Budget 2015-16: Infra-Debt Market to Deepen – India Ratings

By Accommodation Times News Services

Budget AnalysisIndia Ratings & Research (Ind-Ra) believes the Union Budget 2015-16’s proposals will addresses the overall concerns prevailing in the infrastructure sector. The government’s responsibility to make up for the sagging private investment in the public-private partnerships (PPP) is certainly a welcome move amid the weak investment sentiments prevailing in the sector.

Deepening Infrastructure Bond Market:  Ind Ra believes the budget commits itself towards deepening the debt market including the proposal to link long-term debt market with the infrastructure assets. The proposal to create a National Investment Infrastructure Fund (NIIF) with the government’s annual equity, the provision of tax-free status for infrastructure bonds and initiation of the bankruptcy law reform will help debt markets. The government’s intention to rebalance risks is clear with its proposal of participating in project risks –a significant step in achieving the objective of a stable, deep and well-profiled debt market. 

The committed equity from the government through NIIF will boost lending sentiments and could provide an impetus to the long term fixed interest rate debt market which is the most urgent need of the hour. We believe the tax-free status on infrastructure bonds will be available for all types of PPPs. Also, we believe the government will extend the tax-free benefit to asset-pools such as toll road and renewable energy based asset pools. 
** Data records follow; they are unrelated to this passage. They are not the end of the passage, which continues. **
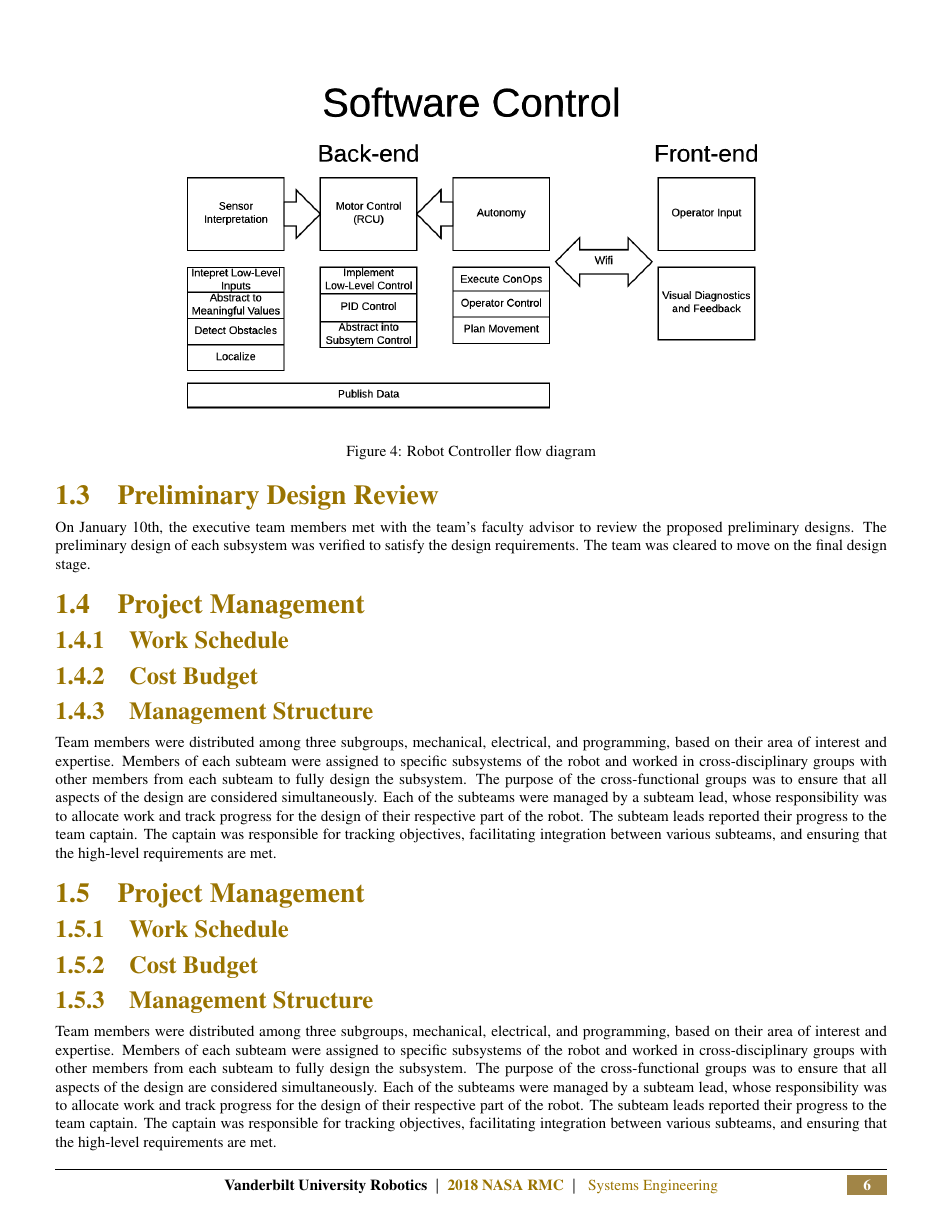
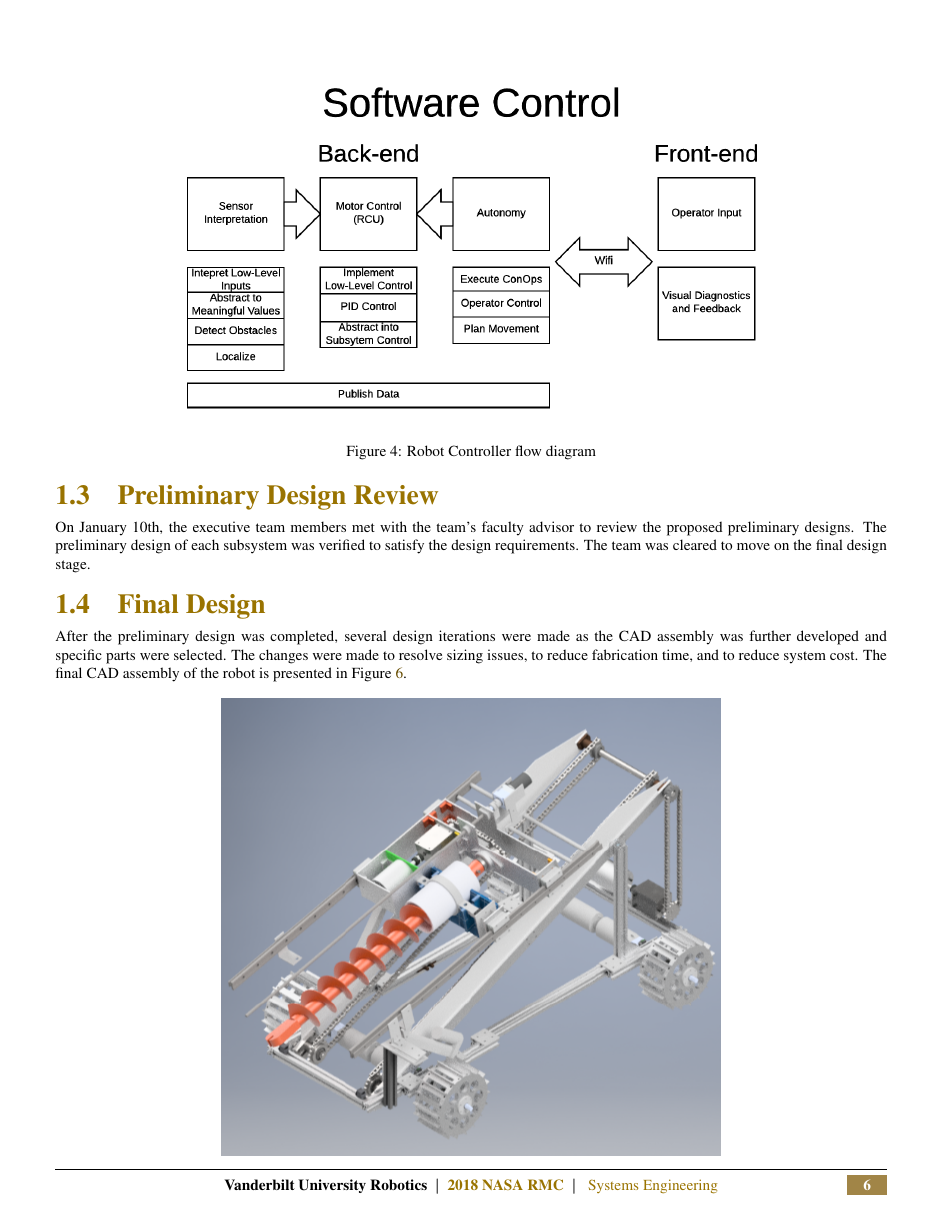
Before and after one commit to vanderbiltrobotics/SystemsEngineeringPaper, a LaTeX figure (03_Systems_Engineering/03000_Systems_Engineering.tex, which reads 03_Systems_Engineering/03003_Final_Design.tex): page 6 of 7 before the commit and page 6 of 8 after it. Compiled offline with pdfLaTeX.

Commit message:
I don't know.

```diff
--- a/03_Systems_Engineering/03003_Final_Design.tex
+++ b/03_Systems_Engineering/03003_Final_Design.tex
@@ -12,7 +12,13 @@
 % END HEADER
 
 \begin{document}
-	\subsection{Project Management}
-	\label{subsec:project_management}
+	\subsection{Final Design}
+	\label{subsec:final-design}
 
-	\subsubsection{Work Schedule}
+	After the preliminary design was completed, several design iterations were made as the CAD assembly was further developed and specific parts were selected. The changes were made to resolve sizing issues, to reduce fabrication time, and to reduce system cost. The final CAD assembly of the robot is presented in Figure \ref{fig:final-cad}.
+
+	\FloatBarrier
+	\begin{figure}[h]
+	\centering
+	 \includegraphics[width=0.6\linewidth]{09_Figures/final-cad.jpg}
+	 \caption{Robot Controller flow diagram}
```
Also changed, not shown: 2017-2018 SE Paper.pdf, 03_Systems_Engineering/03003_Final_Design.tex (16 more changed lines).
Given the generally lukewarm response of infrastructure debt funds and infrastructure investment trusts in kindling the investor interest, the government realises that its entry in various forms could help redefine the risks and revitalise investor interest. 

The introduction of ‘plug and play’ approach means that a significant portion of completion risks will be offloaded from the private developers to be borne by the government. The lenders will bear only the appropriate risks commensurate with their returns. We view this is an essential ingredient of an effective infra-debt market. 

Thermal Power: The proposal to introduce five more ultra-mega power projects of 4,000MW each on the plug-and-play model should attract investments in the projects. While this model will certainly mitigate the implementation risks, the participation of Indian private players could be low given that the lending and equity sentiments in the sector are sagging. However, this could boost the foreign interest in the sector which will bring in the required equity and more technological inputs for timely implementation and enable efficient operation of these projects. We believe the PP approach would include clarity on the tariff pass-through mechanisms as well. 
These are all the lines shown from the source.